This project resulted in the successful completion of three brush management workshops in southern Arizona involving academic/extension, NRCS/agencies, ranchers/producers, and NGO participants.  All objectives were met including capturing all presentations on video and making them available through a project/topical website on Rangelandswest.org.  Also included on the website are workshop materials including fact sheets and presentation summaries. A series of featured videos on different aspects of brush management were developed and made available to the public, with the culminating video featured on the PBS Show: Arizona Illustrated.  Social media as well as AVCA and Rangelands Partnership newsletters were used to extend knowledge of the workshops beyond the in-person participants.

42 Agricultural service provider participants who used knowledge and skills learned through this project (or incorporated project materials) in their educational activities, services, information products and/or tools for farmers
16 Farmers reached through participant's programs
Additional Outcomes:

Collaborating organization, Altar Valley Conservation Alliance, was able to extend their activities into 2019 due to a balance of funding from their sub-award.  The focus was Watershed Restoration planning.  Tools created as a result of the three brush workshops were further developed and applied specifically for ecological sites in the Altar Valley in southern Arizona.  The matrix (developed for workshop 3) supported the selection of sites and methods for restoration projects involving brush control.  This will eventually extend to beyond the Altar Valley.

Success stories:

Quotes from Participants:

“This was a very valuable collaboration – really neat to interact with science and agency types.  Would like to see this model of learning applied to other topics.”

“Choosing the right treatment type requires a lot of knowledge and experience…and monitoring is an important key.”

“Brush management is an ongoing process – maintenance is critical.  Made progress on thinking through how to choose the most important sites for work.”

“The treatment matrix will be very helpful in evaluating future projects.  It is helpful to think through the process when designing projects.”

“Great people, excellent programs.”

 

Recommendations:

Suggestions from Participants:

“A monitoring workshop session would be interesting, as this was addressed as something that happens the least.  So many of us do not know how to create a monitoring plan.”

“Ongoing information and examples of projects – success stories and/or thoughts about why they didn’t work.”

“Doing an actual project as a group would be beneficial to help inexperienced people get practice.”

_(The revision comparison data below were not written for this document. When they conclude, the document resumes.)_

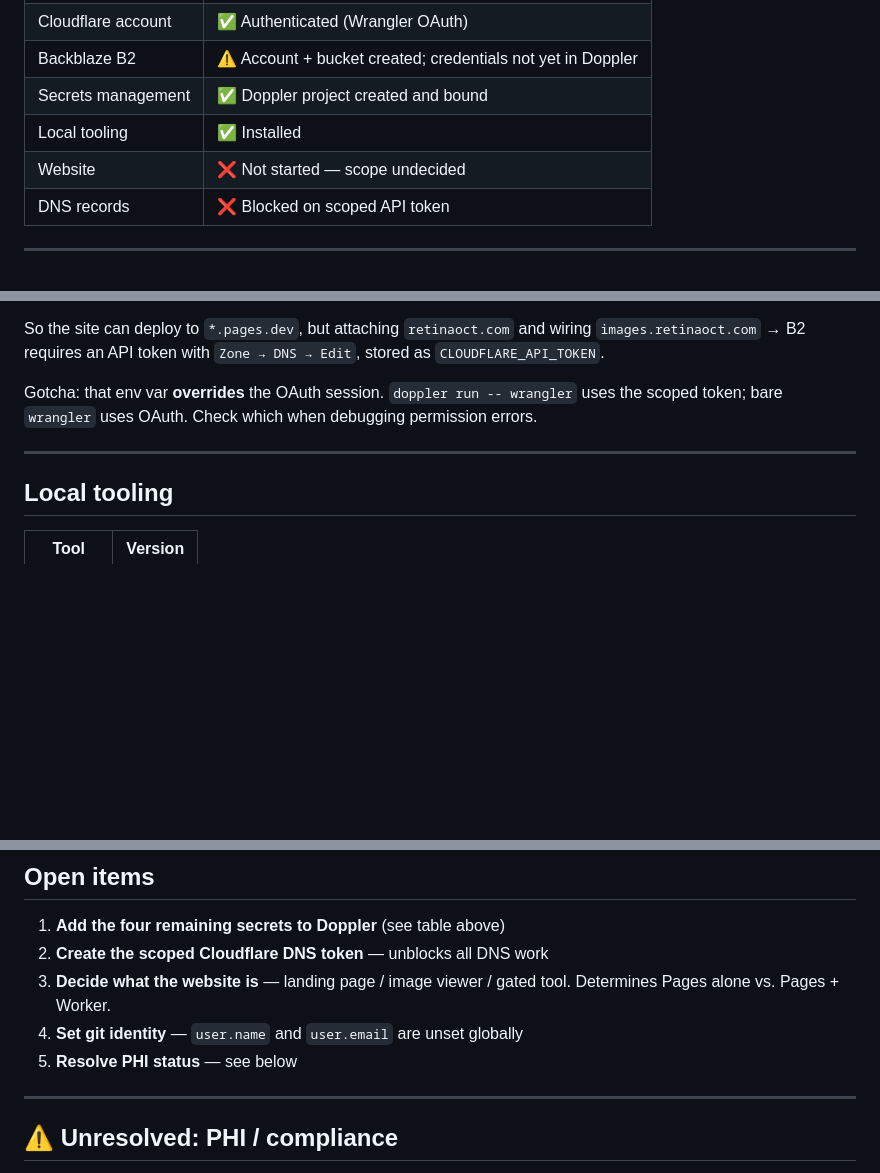
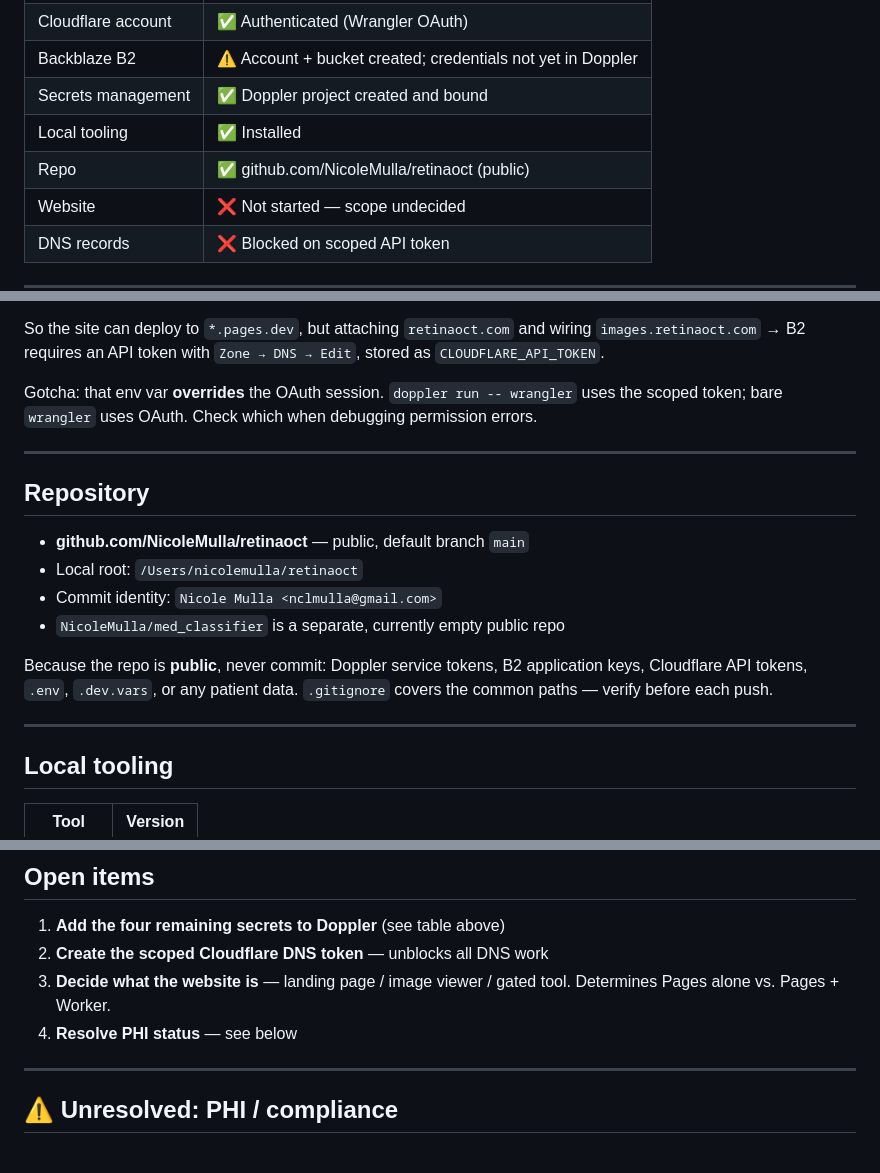
Before and after one commit to NicoleMulla/retinaoct, a Markdown page: SETUP.md, 3 parts joined by grey strips. Rendered like a GitHub page; blank space fills up the shorter version.

Commit message:
Record repository details in setup log
Adds repo section covering visibility, commit identity, and what must never
be committed to a public repo. Clears the resolved git-identity open item.

Co-Authored-By: Claude Opus 5 (1M context) <noreply@anthropic.com>

```diff
--- a/SETUP.md
+++ b/SETUP.md
@@ -14,6 +14,7 @@ Last updated: 2026-09-19
 | Backblaze B2 | ⚠️ Account + bucket created; credentials not yet in Doppler |
 | Secrets management | ✅ Doppler project created and bound |
 | Local tooling | ✅ Installed |
+| Repo | ✅ github.com/NicoleMulla/retinaoct (public) |
 | Website | ❌ Not started — scope undecided |
 | DNS records | ❌ Blocked on scoped API token |
 
@@ -106,6 +107,19 @@ permission errors.
 
 ---
 
+## Repository
+
+- **github.com/NicoleMulla/retinaoct** — public, default branch `main`
+- Local root: `/Users/nicolemulla/retinaoct`
+- Commit identity: `Nicole Mulla <nclmulla@gmail.com>`
+- `NicoleMulla/med_classifier` is a separate, currently empty public repo
+
+Because the repo is **public**, never commit: Doppler service tokens, B2
+application keys, Cloudflare API tokens, `.env`, `.dev.vars`, or any patient
+data. `.gitignore` covers the common paths — verify before each push.
+
+---
+
 ## Local tooling
 
 | Tool | Version |
@@ -140,8 +154,7 @@ doppler run -- wrangler pages deploy ./dist                # deploy site
 2. **Create the scoped Cloudflare DNS token** — unblocks all DNS work
 3. **Decide what the website is** — landing page / image viewer / gated tool.
    Determines Pages alone vs. Pages + Worker.
-4. **Set git identity** — `user.name` and `user.email` are unset globally
-5. **Resolve PHI status** — see below
+4. **Resolve PHI status** — see below
 
 ---
 
```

Any opinions, findings, conclusions, or recommendations expressed in this publication are those of the author(s) and do not necessarily reflect the view of the U.S. Department of Agriculture or SARE.